Tuesday, April 26, 2011

5 Things I Bet You Didn't Know About the SAT

We thought it'd be fun to throw out a little SAT trivia as students get closer to the final two tests of the school year (5/7 & 6/4).  Here goes...

1.  An Army Brat
In its original form, the test (then known as the "Army Alpha") appeared in 1901 as an IQ test commissioned by the US Army.  It was first administered to college applicants in 1926.  By the end of the 1930s, the SAT was used as a scholarship test for all Ivy League schools.  

2. Time's Up!
The original test required students to complete 315 questions in 97 minutes in the following areas: definitions, classification, artificial language, antonyms, analogies, logical inference, and paragraph reading, number series and arithmetical problems.  That's about 30 seconds per question.  Yikes! 

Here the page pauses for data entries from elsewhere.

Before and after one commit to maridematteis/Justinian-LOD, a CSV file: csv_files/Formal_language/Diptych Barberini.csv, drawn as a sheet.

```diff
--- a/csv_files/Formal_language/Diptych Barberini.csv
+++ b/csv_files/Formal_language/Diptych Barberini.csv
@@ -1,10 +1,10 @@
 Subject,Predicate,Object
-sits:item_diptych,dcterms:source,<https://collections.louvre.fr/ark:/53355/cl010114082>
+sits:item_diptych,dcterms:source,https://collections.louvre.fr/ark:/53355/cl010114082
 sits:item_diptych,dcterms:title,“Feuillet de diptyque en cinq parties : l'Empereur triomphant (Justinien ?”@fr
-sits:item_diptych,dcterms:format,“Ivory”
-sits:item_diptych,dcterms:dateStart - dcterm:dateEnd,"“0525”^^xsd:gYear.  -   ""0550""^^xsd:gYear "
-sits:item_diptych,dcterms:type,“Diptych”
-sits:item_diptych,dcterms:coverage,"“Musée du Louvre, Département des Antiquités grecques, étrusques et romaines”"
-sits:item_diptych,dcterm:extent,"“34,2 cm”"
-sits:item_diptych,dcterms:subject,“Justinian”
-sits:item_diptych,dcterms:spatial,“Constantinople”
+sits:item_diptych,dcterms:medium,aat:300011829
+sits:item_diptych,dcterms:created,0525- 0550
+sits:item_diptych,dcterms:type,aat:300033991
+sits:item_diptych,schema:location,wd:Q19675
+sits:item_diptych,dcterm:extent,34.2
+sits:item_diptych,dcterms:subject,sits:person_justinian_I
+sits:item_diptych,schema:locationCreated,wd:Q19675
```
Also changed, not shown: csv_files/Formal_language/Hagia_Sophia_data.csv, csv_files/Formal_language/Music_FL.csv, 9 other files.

3.  What's in a Name?
"SAT" initially stood for "Scholastic Achievement Test"; in 1941, the name was changed to "Scholastic Aptitude Test."  Today, its full name is "SAT Reasoning Test."  And guess, what?!  "SAT" doesn't stand for anything...it's just "SAT." 

4.  Classified Information
Before 1958, only high schools and colleges were able to view students’ scores--not the students themselves. 

5.  A Civil Right
In the early 1960s, College Board officials began visiting testing centers to make sure that all students were being tested under equal conditions. If a school district refused to desegregate, the test center was closed and the tests were given at a local military base. 

Learn how to A-C-E the SAT at www.InnovativeTestPrep.com!